The Route Aware project used a touchtable in participatory research for exploring the spatial patterns of people’s recreational behaviour. It enabled the capture of people’s knowledge and experiences of walking routes. The principal scientific output from the project was a refereed paper on exploring landscape engagement through a participatory touchtable approach, by Conniff et al. (2017). The project expanded the Institute’s capabilities in the use of visual methods for the study of contested spaces, and enhanced interdisciplinary working through greater connectivity between researchers, and between researchers, the public and stakeholders.
Testing and evaluating the use of the touchtable with stakeholder and public participants enabled the development of its operational use in a number of other research areas including a project on the contested land issue of grazing on common land and an SSSI. In this project, the use of the touchtable enriched and enhanced communications between stakeholders on The research process connected public bodies (e.g. Crofting Commission, Scottish Natural Heritage, Scottish Government Rural Payments Division), private sector (crofters, NFUS), advisors (SAC Consulting), and NGOs (European Forum on Natural Conservation and Pastoralism), to share different perspectives of the challenges faced by each party.
Overall, the project increased staff understanding of how to use a touchtable as an effective research tool. It has built Institute capacity through the development of the technical and personal skills of individual staff as well as bringing together a combination of staff who had not worked with each other previously and has helped leverage additional research funding.
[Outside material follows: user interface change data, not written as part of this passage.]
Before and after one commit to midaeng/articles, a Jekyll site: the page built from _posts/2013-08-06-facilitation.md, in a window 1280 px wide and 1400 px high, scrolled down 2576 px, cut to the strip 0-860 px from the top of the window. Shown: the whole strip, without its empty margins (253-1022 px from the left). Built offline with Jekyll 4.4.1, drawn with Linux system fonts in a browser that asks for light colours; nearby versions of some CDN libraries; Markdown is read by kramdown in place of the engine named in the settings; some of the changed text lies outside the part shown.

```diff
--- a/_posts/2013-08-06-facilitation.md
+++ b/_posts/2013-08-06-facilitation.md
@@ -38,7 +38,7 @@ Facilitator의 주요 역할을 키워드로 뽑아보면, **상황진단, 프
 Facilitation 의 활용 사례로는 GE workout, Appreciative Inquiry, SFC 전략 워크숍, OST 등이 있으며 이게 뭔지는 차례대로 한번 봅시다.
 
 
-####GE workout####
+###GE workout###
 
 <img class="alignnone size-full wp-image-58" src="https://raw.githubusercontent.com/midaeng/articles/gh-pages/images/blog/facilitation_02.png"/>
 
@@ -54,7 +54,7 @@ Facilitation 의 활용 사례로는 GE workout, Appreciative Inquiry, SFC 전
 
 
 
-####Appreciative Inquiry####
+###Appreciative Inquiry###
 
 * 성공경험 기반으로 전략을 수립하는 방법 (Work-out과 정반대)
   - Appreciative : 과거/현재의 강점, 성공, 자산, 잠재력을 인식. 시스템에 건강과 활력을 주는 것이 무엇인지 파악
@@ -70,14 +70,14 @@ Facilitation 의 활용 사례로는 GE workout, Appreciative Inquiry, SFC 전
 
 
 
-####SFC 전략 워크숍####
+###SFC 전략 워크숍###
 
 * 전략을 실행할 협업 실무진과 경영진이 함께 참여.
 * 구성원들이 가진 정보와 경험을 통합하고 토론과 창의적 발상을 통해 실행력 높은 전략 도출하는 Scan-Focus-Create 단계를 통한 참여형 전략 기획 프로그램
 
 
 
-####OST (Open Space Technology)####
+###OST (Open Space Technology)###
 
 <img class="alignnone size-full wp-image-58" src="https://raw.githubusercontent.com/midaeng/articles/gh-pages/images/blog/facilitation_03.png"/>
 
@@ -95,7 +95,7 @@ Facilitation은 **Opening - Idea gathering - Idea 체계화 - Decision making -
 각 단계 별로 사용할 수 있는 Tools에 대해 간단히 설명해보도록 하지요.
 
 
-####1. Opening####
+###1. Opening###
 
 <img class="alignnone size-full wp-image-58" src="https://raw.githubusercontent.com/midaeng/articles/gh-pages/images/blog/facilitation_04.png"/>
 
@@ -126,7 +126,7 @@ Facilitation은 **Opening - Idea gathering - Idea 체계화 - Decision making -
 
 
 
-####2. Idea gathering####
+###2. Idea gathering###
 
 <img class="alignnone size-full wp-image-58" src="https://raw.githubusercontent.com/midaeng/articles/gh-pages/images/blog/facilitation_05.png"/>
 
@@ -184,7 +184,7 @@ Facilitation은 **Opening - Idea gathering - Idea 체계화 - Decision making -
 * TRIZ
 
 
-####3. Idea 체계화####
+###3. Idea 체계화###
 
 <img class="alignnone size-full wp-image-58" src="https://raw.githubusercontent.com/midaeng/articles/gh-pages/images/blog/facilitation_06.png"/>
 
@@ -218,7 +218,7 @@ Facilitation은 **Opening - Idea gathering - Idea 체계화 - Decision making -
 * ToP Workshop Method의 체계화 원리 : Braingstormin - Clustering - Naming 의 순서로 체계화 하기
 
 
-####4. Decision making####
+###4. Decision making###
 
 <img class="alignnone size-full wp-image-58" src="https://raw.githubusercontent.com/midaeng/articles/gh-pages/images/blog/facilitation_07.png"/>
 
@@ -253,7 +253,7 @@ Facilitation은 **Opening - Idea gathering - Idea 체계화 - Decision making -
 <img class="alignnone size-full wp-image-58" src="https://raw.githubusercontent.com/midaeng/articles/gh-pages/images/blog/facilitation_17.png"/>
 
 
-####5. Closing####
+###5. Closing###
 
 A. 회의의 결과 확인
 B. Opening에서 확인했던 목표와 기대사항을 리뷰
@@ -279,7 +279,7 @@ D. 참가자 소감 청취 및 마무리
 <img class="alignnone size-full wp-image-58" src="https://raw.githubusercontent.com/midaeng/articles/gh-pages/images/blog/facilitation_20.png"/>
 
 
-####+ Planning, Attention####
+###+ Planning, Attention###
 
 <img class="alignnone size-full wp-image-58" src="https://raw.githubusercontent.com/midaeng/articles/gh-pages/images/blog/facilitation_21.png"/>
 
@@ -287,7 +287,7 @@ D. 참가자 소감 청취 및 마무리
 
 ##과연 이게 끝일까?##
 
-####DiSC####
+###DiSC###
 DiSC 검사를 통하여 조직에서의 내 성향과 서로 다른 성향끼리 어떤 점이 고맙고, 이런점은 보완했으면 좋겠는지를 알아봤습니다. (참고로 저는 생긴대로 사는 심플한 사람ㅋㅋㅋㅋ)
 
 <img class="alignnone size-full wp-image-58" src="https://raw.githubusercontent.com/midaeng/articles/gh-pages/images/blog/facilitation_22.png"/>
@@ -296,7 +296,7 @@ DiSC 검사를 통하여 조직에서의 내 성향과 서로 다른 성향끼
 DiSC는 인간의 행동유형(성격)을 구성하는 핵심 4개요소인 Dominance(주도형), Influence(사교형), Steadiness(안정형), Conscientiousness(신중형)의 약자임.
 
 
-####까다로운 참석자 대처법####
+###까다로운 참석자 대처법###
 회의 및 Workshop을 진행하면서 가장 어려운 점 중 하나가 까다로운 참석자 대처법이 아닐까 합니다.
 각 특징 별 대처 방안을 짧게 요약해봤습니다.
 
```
An important element arising from the project was the evolution of an Institute approach to ensuring research using visual methods complies with the best standards of research ethics.